● Task description:
Below are entries. Pull out all lines containing "disediakan".

Version comparison data:
- - - - -
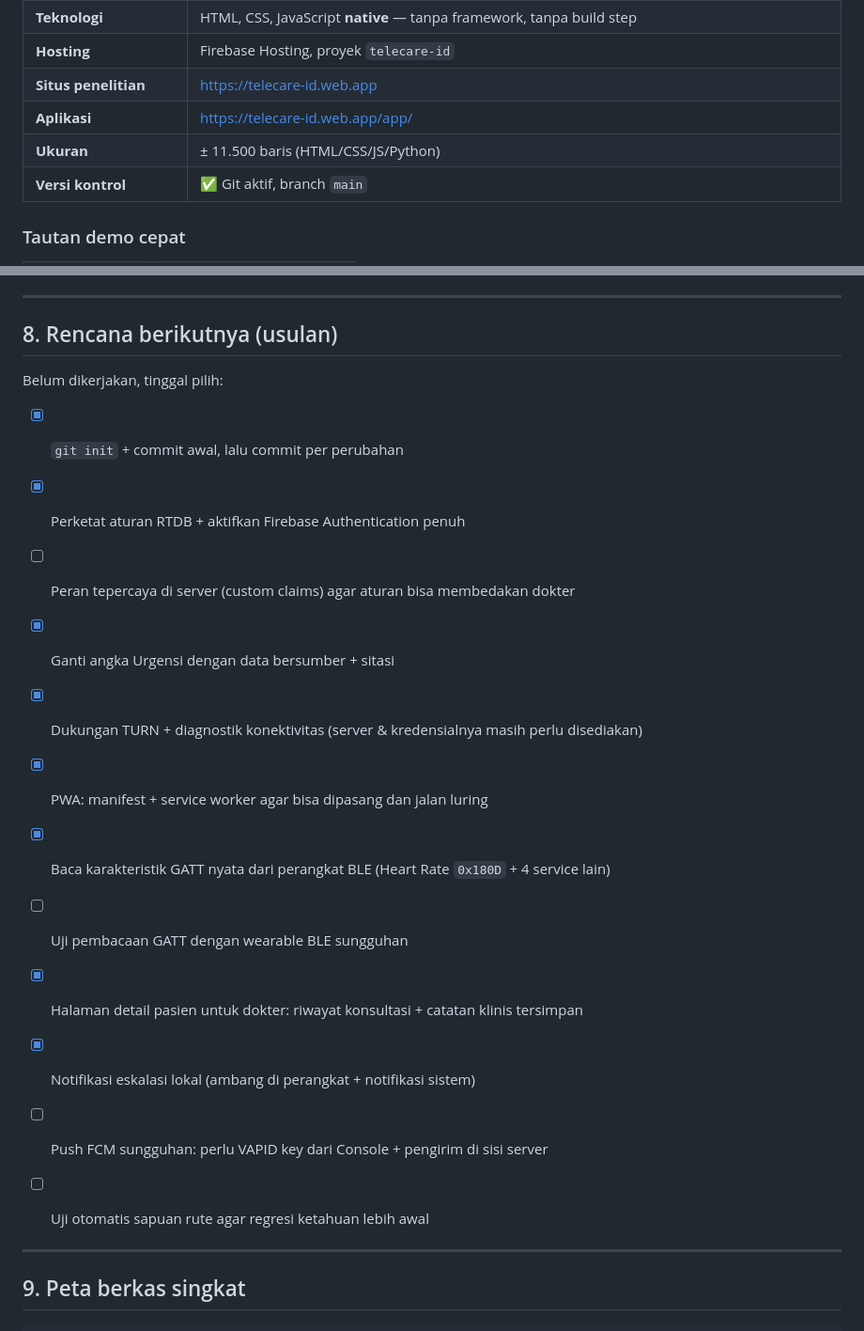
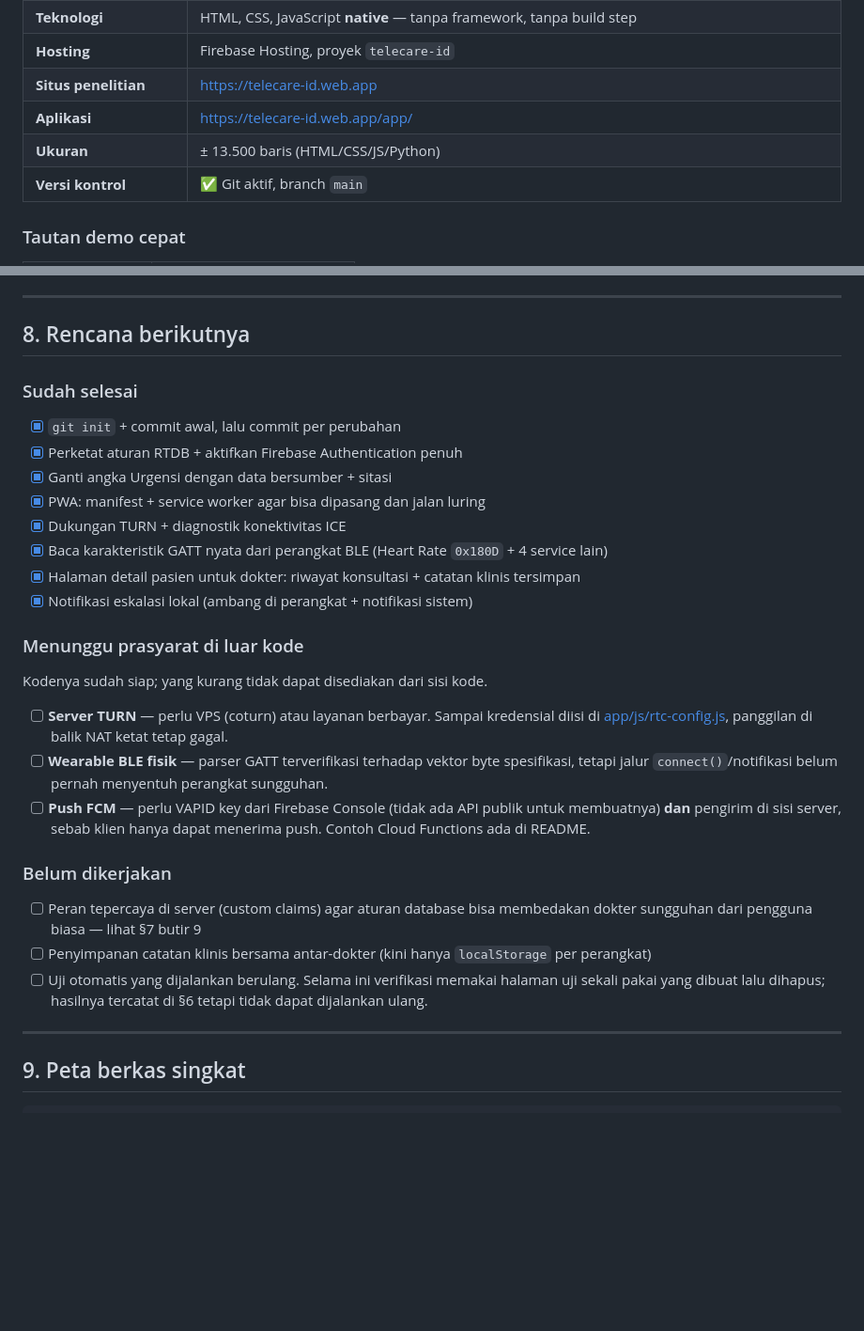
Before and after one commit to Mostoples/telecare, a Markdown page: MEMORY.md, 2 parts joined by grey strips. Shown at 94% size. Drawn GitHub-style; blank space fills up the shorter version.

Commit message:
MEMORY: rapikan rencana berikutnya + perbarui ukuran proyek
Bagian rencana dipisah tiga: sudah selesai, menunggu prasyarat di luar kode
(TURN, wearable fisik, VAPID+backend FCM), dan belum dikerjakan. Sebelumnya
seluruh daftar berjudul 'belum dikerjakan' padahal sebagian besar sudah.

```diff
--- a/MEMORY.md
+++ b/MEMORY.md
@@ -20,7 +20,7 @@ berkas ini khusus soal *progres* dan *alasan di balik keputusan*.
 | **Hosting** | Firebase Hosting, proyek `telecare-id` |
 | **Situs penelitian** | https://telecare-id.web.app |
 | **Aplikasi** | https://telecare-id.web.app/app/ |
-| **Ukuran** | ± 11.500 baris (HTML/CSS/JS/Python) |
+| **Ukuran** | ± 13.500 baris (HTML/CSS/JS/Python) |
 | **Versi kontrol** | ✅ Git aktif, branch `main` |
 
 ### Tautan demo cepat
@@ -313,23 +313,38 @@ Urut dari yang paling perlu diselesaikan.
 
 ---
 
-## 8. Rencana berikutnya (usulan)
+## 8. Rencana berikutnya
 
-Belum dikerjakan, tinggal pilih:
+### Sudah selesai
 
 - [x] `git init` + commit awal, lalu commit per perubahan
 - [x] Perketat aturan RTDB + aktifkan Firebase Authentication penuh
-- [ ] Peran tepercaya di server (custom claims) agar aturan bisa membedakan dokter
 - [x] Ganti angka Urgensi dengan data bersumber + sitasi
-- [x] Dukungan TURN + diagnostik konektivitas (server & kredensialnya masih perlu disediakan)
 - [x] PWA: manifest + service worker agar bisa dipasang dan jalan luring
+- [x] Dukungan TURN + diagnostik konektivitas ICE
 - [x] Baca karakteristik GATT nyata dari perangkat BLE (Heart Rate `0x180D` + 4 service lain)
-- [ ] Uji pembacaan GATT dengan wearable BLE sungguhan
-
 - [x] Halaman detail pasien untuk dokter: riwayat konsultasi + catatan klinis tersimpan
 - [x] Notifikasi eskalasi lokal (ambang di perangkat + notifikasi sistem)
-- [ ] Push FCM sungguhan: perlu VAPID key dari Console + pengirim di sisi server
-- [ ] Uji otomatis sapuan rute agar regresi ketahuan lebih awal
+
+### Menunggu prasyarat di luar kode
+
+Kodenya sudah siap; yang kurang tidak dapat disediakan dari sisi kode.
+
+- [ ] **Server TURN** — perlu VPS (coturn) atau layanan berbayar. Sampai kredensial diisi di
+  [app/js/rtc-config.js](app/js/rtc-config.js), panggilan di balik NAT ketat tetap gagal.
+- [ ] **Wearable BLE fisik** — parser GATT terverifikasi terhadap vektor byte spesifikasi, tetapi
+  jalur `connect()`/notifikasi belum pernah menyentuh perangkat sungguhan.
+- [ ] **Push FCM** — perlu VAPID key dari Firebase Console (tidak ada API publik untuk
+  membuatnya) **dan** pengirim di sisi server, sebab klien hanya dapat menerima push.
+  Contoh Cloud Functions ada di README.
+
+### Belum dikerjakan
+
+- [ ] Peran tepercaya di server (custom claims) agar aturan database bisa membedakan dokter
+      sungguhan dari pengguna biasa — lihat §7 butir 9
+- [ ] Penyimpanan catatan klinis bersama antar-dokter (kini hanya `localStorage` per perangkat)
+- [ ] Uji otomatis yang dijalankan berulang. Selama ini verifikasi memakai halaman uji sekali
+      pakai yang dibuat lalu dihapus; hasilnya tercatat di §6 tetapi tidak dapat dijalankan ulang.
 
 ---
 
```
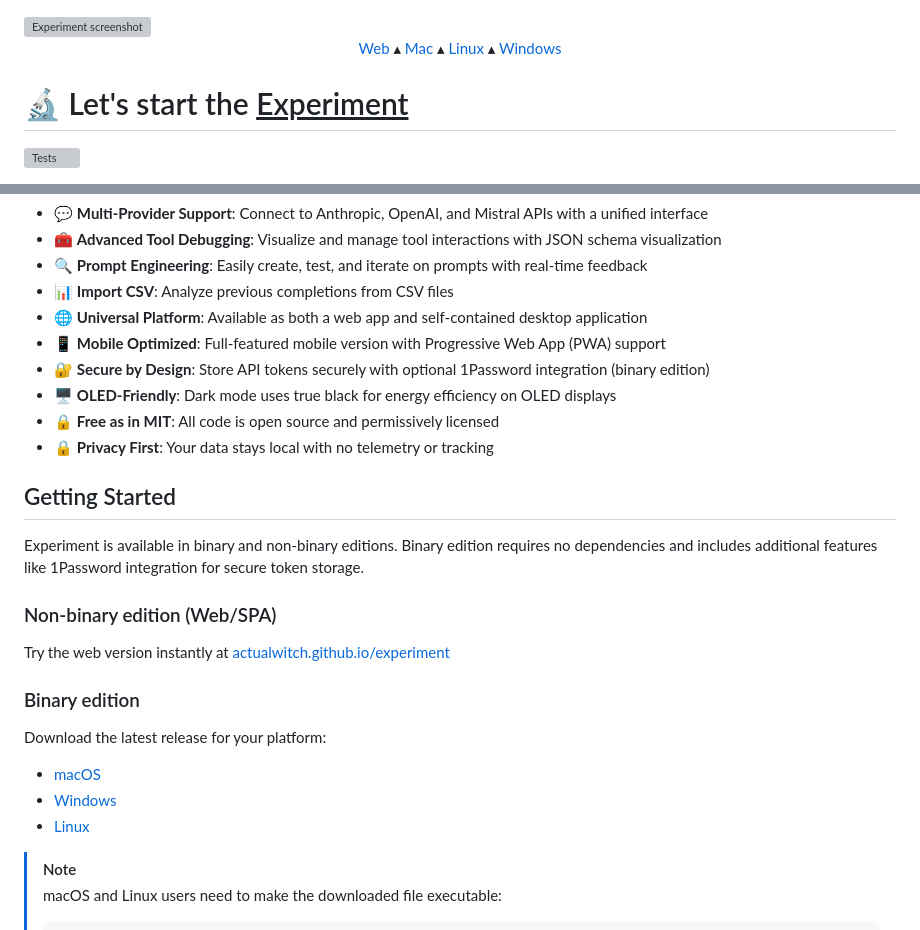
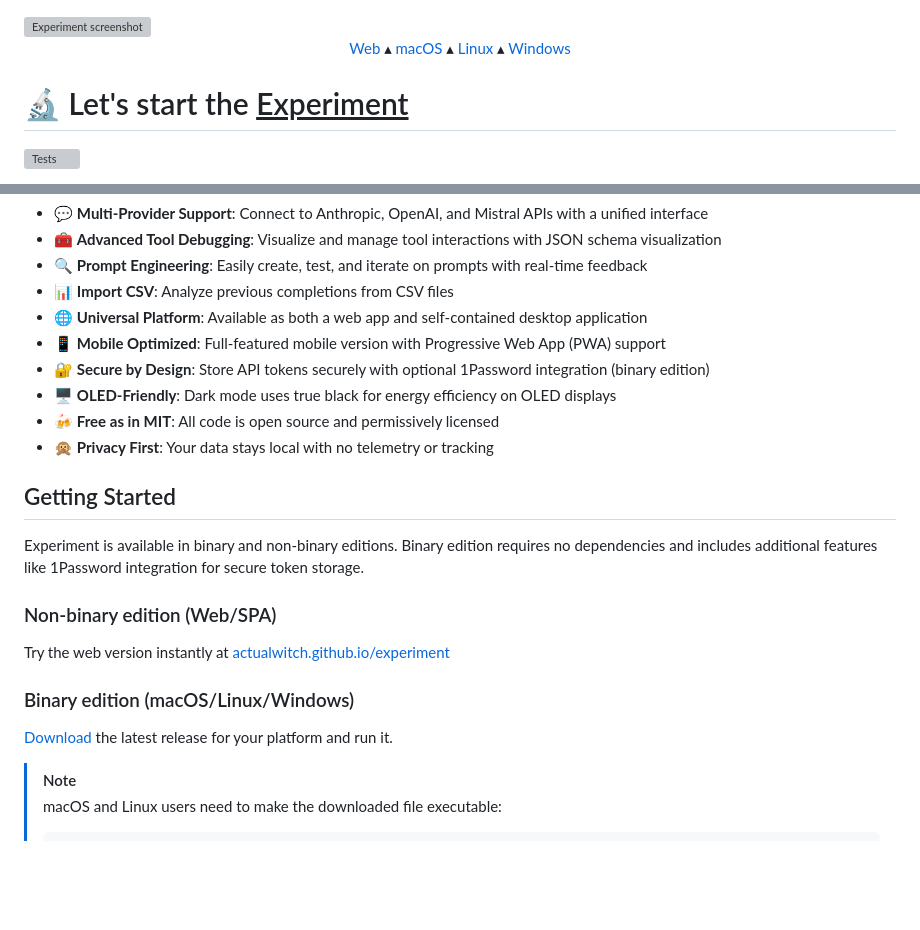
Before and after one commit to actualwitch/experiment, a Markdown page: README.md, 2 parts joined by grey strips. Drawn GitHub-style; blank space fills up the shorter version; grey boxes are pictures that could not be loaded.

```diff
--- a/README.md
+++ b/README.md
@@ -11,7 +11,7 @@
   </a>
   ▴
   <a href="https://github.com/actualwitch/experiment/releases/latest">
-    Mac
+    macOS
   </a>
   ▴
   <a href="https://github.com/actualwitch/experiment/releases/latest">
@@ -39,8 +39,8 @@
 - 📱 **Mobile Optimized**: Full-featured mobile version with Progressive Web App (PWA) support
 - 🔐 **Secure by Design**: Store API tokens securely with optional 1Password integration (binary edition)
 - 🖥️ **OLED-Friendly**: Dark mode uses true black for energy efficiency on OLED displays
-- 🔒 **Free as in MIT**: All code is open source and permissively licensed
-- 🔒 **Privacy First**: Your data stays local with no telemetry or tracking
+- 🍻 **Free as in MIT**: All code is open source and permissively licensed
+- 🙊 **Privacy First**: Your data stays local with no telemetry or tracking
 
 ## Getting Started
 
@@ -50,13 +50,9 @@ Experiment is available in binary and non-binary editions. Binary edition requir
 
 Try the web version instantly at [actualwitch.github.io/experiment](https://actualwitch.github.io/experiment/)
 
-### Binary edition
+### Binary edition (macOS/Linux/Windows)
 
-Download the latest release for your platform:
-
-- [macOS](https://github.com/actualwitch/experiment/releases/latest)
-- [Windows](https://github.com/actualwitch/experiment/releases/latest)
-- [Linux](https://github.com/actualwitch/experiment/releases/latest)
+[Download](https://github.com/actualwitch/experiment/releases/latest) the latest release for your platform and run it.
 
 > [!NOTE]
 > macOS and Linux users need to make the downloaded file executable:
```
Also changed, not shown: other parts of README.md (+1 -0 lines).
- - - - -
● Result for this task:
-- [x] Dukungan TURN + diagnostik konektivitas (server & kredensialnya masih perlu disediakan)
+Kodenya sudah siap; yang kurang tidak dapat disediakan dari sisi kode.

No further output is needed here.